TASK OBJECTIVE ->
Go through the material and copy each line in which the word "begin" shows up.

INFORMATION GIVEN ->
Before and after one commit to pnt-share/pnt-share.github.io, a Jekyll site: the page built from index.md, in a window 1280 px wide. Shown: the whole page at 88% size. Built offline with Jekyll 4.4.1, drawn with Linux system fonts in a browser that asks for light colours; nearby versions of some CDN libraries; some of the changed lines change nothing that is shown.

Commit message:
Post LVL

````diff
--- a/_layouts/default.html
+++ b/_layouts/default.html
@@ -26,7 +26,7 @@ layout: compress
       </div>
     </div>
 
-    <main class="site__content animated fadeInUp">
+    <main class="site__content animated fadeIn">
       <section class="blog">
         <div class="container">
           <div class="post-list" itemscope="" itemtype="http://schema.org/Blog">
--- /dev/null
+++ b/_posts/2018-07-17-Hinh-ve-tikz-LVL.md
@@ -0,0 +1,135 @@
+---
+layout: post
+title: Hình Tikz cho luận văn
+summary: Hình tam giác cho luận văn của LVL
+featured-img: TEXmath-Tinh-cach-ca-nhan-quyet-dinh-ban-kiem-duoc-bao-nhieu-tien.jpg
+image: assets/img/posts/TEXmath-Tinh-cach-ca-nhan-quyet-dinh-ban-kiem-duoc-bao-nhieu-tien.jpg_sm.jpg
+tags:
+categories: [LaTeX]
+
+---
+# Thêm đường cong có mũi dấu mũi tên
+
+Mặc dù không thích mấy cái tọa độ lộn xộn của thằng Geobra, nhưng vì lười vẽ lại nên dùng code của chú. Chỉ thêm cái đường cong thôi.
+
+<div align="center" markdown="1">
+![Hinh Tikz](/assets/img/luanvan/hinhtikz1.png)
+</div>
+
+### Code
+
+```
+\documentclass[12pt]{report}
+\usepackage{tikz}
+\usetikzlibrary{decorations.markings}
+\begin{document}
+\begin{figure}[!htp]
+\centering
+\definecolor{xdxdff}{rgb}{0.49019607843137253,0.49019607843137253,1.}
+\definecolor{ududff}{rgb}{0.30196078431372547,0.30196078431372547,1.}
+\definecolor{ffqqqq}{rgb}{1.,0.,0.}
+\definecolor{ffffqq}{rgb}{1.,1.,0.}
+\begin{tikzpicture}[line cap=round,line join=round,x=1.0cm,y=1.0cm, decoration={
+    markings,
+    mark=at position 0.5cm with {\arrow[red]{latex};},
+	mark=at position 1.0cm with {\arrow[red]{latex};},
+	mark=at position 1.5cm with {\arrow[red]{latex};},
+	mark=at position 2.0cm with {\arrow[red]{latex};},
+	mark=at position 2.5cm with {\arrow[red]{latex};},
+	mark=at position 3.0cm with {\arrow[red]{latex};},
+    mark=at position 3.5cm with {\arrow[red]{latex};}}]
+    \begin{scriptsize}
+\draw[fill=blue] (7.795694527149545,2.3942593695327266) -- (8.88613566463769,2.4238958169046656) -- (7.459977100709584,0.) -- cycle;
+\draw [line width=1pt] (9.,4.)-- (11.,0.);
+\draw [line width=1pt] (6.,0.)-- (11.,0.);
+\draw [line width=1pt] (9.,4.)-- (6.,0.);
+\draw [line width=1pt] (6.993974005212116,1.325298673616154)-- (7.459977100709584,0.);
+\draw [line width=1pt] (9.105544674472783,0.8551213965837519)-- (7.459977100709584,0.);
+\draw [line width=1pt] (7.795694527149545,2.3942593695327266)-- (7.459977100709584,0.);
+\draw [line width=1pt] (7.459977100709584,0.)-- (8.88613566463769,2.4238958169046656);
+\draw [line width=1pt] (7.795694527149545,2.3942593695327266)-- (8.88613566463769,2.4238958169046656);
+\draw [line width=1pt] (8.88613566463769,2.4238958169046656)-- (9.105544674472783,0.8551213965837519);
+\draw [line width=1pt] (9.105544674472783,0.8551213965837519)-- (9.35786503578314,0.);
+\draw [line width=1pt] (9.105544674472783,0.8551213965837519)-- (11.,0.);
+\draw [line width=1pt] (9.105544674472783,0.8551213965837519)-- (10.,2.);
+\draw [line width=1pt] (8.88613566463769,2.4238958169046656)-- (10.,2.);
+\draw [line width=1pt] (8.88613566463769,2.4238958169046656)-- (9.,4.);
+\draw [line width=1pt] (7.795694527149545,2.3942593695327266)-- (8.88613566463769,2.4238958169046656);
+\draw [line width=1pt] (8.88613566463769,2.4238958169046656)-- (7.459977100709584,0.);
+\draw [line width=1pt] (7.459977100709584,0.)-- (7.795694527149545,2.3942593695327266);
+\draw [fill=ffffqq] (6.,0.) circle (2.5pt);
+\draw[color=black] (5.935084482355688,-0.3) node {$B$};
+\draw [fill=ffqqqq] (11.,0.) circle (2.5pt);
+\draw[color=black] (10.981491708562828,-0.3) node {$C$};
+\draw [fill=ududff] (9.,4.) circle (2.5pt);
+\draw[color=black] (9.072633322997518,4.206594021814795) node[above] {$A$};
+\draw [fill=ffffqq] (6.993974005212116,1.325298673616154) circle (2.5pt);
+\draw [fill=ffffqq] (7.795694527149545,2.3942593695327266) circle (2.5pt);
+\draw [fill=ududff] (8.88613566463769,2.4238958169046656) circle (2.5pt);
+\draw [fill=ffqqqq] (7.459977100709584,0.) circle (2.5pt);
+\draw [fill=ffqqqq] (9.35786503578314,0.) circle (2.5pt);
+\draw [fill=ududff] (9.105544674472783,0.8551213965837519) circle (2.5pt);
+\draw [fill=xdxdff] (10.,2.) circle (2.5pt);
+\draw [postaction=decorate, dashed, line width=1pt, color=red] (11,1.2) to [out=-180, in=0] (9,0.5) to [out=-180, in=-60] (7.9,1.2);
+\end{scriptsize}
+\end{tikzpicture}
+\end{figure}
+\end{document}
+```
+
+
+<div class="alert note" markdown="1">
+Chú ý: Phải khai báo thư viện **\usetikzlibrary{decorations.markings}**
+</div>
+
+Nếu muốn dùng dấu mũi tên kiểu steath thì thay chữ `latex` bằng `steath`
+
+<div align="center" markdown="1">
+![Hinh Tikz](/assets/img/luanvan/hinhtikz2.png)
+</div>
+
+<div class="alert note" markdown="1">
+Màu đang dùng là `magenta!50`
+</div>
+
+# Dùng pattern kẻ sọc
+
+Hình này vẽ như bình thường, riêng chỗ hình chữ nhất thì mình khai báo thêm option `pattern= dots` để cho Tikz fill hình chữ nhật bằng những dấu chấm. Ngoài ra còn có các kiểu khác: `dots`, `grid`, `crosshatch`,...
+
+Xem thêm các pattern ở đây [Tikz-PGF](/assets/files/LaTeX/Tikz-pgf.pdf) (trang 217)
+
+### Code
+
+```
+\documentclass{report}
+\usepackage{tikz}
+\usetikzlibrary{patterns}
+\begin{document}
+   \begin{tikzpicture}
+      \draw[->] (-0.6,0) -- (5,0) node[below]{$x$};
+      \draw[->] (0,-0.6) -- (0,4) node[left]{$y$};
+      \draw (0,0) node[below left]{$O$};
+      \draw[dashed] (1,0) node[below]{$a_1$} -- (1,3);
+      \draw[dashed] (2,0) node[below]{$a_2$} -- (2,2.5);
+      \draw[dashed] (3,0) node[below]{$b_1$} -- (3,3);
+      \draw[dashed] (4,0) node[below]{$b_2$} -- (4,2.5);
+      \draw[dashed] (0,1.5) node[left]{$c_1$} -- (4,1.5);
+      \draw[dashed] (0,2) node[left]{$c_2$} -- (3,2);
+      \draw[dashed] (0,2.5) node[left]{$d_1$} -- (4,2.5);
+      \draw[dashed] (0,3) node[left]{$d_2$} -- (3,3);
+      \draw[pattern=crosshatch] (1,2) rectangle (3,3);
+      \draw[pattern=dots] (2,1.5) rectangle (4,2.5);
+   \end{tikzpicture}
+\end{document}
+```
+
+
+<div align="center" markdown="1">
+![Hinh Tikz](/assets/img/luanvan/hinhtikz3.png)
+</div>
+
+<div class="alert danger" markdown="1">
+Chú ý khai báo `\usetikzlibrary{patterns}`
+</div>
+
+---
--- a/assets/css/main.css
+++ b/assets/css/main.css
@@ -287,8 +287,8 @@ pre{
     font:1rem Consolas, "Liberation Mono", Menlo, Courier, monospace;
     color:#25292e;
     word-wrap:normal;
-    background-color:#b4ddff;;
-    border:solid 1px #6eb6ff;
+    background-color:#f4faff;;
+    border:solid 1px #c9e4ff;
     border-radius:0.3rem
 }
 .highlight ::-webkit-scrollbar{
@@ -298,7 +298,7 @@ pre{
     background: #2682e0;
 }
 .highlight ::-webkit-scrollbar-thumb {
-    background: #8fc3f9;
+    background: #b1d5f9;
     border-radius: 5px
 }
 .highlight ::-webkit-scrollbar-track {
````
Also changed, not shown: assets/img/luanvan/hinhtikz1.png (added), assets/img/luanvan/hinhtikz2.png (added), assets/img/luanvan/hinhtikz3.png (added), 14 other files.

FINAL ANSWER ->
+\begin{document}
+\begin{figure}[!htp]
+\begin{tikzpicture}[line cap=round,line join=round,x=1.0cm,y=1.0cm, decoration={
+    \begin{scriptsize}
+\begin{document}
+   \begin{tikzpicture}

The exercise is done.